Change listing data
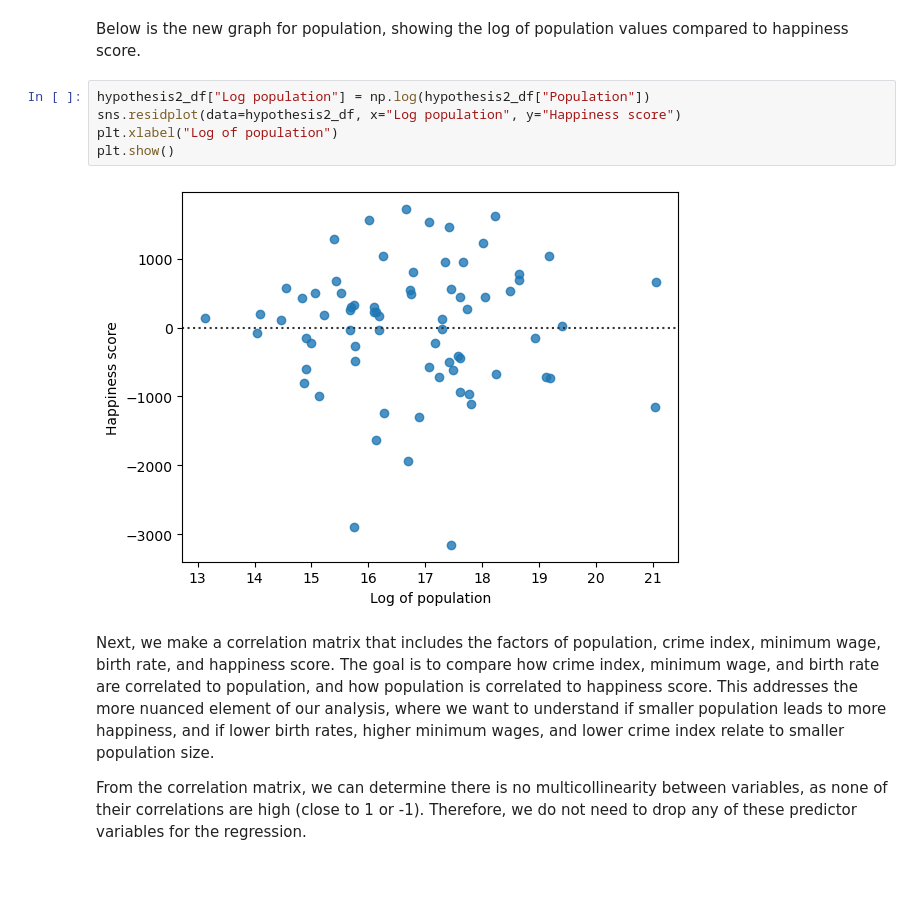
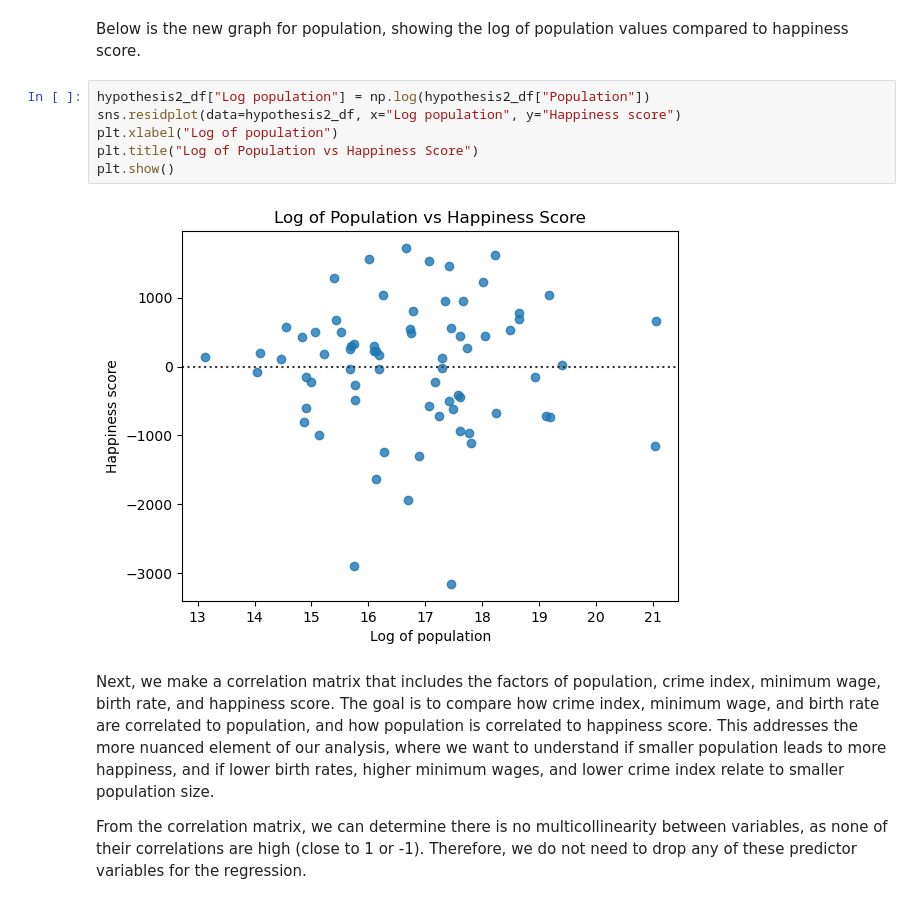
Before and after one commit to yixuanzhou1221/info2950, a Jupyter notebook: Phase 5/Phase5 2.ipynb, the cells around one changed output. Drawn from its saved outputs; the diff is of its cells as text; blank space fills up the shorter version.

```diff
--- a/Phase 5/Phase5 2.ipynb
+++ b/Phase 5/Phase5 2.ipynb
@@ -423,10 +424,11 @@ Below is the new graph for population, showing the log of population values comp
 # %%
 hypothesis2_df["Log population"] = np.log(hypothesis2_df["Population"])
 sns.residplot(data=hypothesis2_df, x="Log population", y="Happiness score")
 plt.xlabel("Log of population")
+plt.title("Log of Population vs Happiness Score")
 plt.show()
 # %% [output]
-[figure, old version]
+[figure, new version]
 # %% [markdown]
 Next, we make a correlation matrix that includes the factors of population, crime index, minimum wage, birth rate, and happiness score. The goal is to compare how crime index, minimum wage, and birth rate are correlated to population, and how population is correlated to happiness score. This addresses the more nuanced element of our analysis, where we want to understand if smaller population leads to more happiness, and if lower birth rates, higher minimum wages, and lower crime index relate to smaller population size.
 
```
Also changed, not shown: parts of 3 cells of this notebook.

...

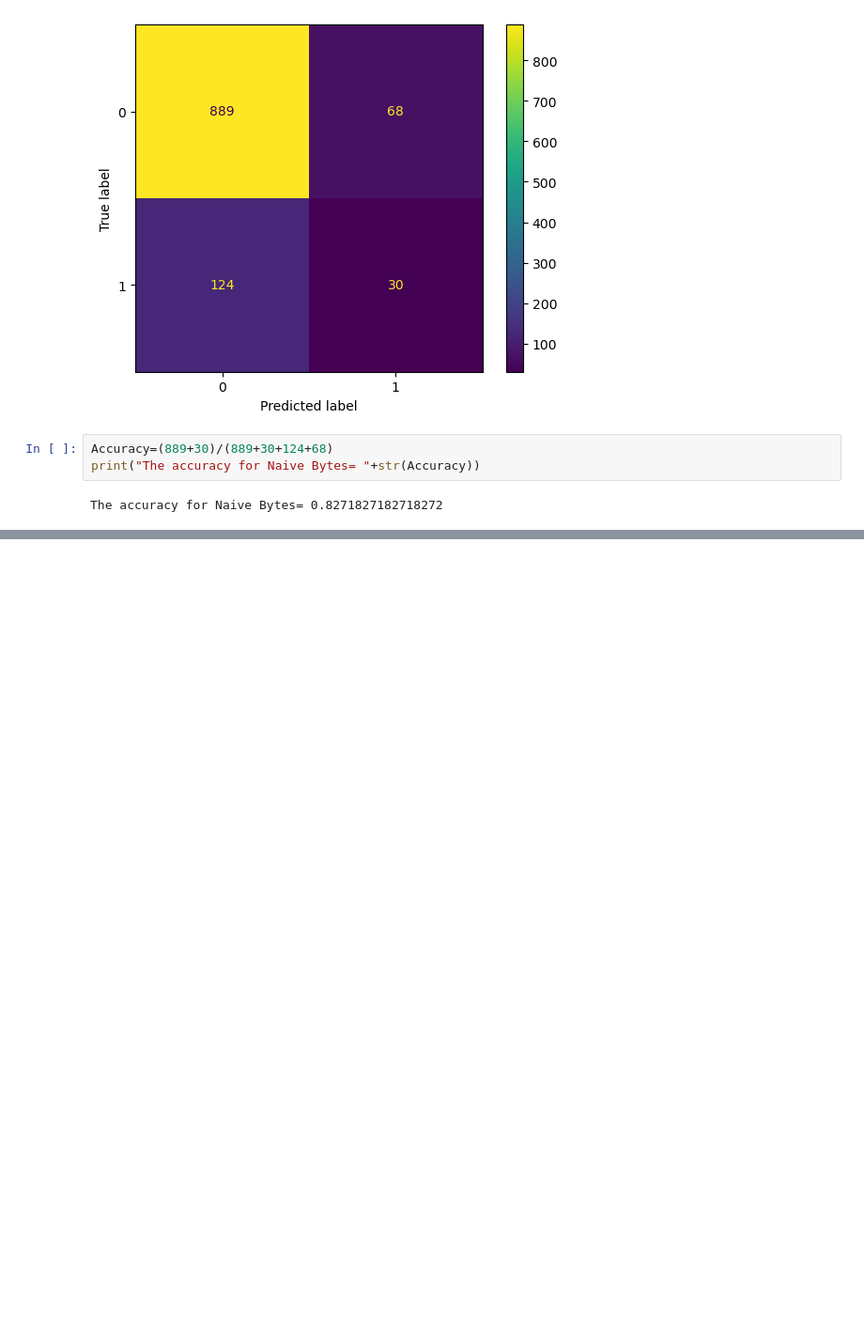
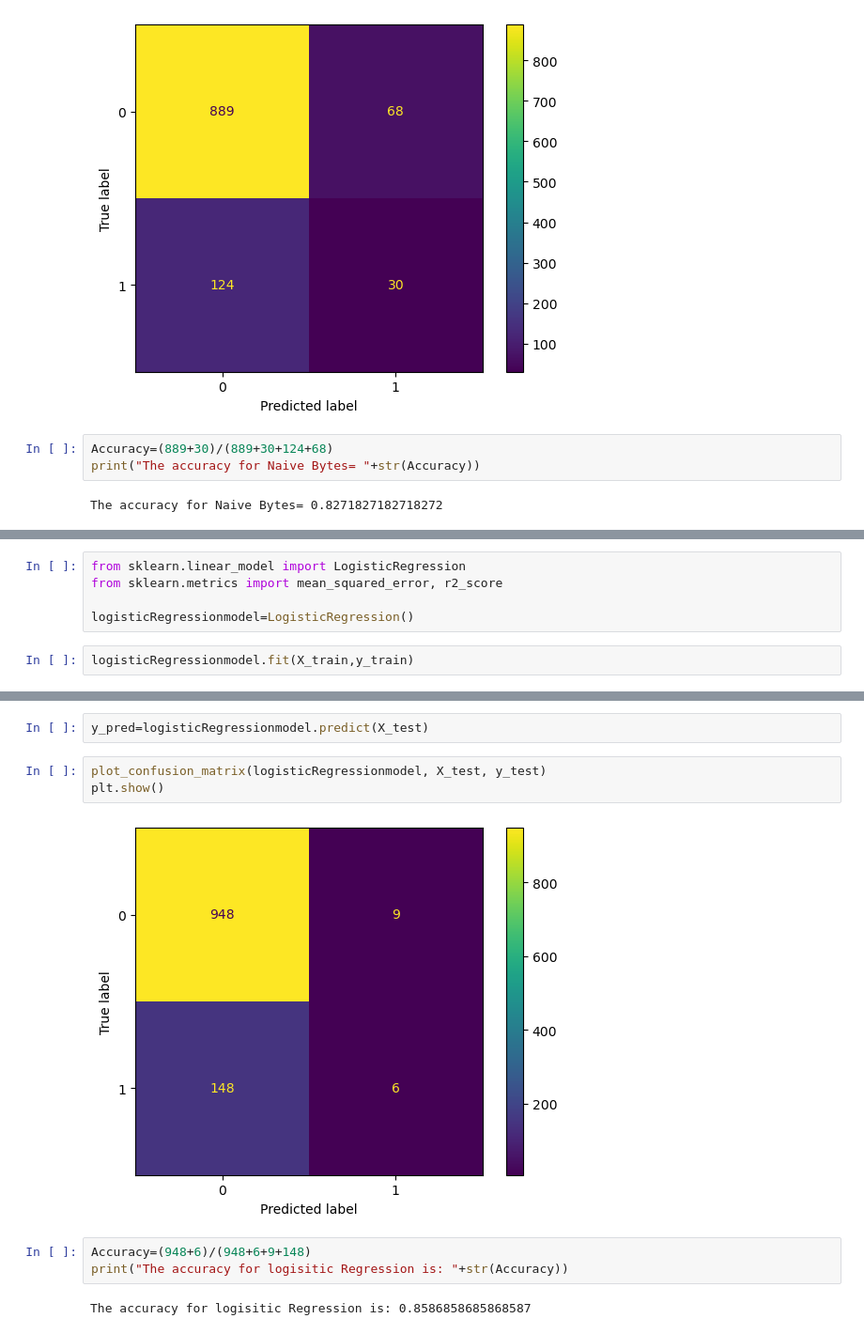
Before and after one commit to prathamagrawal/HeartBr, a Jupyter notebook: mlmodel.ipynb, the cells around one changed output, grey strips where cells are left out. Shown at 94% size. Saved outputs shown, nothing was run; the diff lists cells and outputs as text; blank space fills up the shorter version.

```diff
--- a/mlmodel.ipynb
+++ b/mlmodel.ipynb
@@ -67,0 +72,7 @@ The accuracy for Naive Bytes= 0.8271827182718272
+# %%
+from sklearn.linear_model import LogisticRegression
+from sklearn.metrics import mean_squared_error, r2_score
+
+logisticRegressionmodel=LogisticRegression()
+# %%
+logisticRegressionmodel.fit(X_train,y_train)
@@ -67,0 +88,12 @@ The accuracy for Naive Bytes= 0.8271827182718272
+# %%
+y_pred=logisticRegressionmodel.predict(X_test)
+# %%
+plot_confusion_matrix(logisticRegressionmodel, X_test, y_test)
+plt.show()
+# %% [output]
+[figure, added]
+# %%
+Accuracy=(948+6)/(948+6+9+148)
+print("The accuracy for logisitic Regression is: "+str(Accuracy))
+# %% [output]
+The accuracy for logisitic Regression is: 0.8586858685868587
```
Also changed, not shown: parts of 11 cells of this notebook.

==

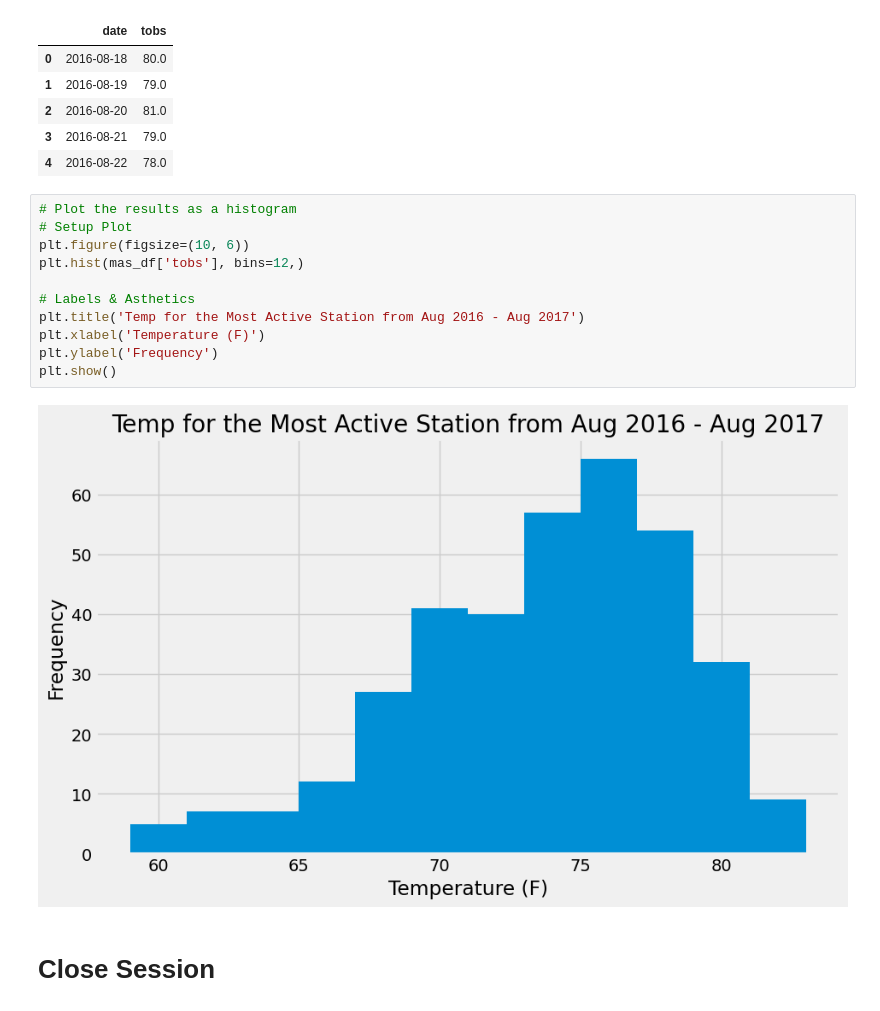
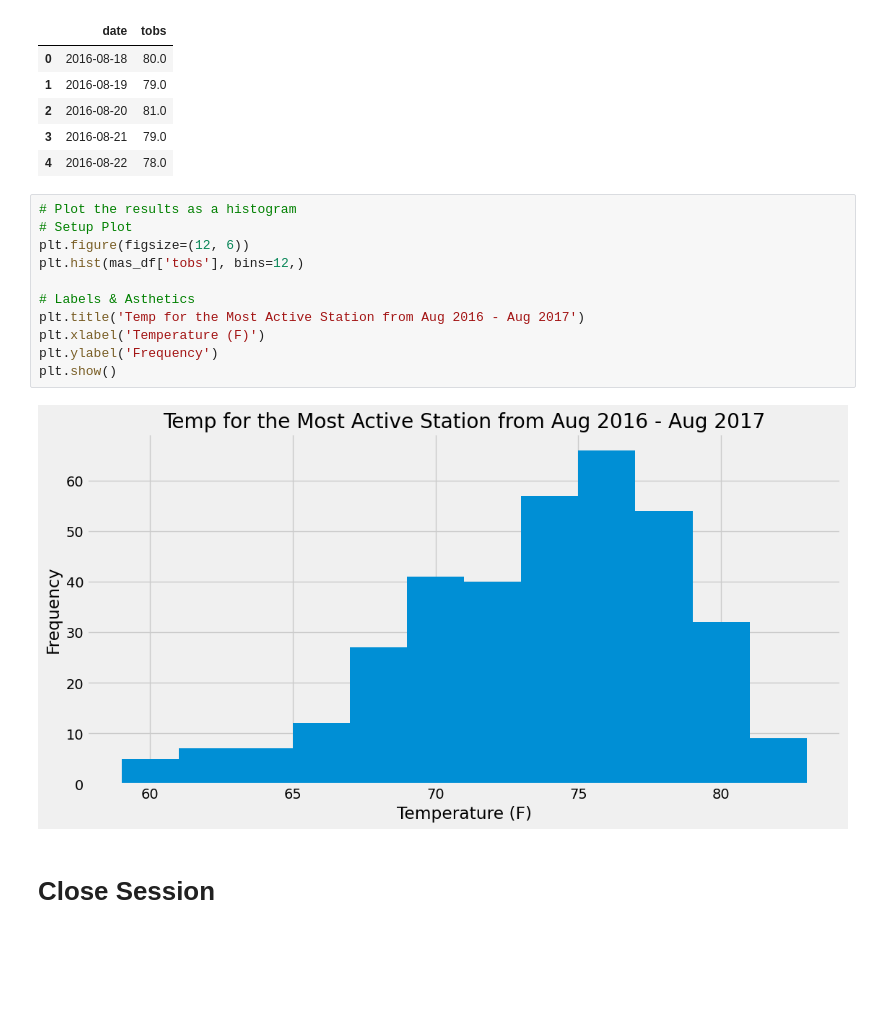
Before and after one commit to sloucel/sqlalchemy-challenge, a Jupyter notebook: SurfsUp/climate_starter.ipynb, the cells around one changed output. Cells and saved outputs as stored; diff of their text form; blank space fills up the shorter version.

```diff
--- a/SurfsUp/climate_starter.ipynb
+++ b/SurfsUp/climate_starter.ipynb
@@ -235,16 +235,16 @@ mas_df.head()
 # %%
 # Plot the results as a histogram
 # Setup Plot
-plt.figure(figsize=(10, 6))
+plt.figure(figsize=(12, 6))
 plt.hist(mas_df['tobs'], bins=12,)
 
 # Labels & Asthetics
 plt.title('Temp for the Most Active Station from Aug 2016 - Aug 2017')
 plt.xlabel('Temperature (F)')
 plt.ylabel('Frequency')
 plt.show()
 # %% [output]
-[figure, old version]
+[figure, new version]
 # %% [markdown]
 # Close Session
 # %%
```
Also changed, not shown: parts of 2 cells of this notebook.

### [Assignment]
Go through the entries above, and wherever a line holds the word "figure", copy that line.

### [Result]
-[figure, old version]
+[figure, new version]
+[figure, added]
-plt.figure(figsize=(10, 6))
+plt.figure(figsize=(12, 6))
-[figure, old version]
+[figure, new version]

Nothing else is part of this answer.